State-taxes are not deductible under AMT system. I live in CA.

The state taxes are higher becuase of my high-AGI (which was the result of exercising Non-qual stock options, grants and other short-term and long-term capital gains)

I went back to another thread that I had started last year and there was a similar response. I am kicking myself at the moment. There was a suggestion in last year's thread to pay less state-taxes (less withholding) and pay the rest in April-2008. I might not have run into AMT if I had done exactly that!

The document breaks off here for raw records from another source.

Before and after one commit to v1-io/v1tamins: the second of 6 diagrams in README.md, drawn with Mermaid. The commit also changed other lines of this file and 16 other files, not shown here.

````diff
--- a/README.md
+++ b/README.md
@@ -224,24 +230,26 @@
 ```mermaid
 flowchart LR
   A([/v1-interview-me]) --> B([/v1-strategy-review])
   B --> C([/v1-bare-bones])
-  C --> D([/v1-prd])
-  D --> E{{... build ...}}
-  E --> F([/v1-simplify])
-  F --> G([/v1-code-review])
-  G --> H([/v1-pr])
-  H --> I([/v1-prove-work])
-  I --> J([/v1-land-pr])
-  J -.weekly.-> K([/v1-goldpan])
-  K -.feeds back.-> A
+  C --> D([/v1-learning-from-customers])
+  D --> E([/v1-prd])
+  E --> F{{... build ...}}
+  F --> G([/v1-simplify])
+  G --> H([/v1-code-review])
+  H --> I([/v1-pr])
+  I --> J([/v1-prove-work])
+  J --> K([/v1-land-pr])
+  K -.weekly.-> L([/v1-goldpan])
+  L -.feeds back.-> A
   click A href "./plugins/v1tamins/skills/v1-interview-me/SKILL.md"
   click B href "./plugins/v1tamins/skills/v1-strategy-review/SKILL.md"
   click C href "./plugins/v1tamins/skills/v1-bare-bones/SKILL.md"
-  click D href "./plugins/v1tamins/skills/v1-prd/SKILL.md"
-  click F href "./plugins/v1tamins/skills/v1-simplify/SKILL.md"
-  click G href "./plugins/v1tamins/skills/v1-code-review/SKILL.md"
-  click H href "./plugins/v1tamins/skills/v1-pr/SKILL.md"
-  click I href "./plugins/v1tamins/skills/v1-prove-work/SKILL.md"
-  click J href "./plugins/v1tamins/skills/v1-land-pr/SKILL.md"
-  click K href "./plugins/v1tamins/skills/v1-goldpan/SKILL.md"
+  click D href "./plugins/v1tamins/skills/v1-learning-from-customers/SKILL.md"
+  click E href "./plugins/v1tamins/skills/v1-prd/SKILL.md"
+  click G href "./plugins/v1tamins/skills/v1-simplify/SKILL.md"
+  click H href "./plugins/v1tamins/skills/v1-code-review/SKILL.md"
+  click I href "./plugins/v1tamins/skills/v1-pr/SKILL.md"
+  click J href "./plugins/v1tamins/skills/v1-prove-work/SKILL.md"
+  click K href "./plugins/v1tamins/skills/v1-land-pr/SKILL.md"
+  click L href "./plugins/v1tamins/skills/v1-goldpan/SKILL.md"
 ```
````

I might be paying for my laziness in the form of AMT. Hope this link works to find the old thread.

http://boards.fool.com/Message.asp?mid=25409293&bid=&sort=whole&terms=max401k&vstest=search_042607_linkdefault

Internet search on "AMT state taxes" - comes up with some articles that talk about state-taxes and about their being non-deductible under AMT.

Wish you all a satisfactory TAX-2008!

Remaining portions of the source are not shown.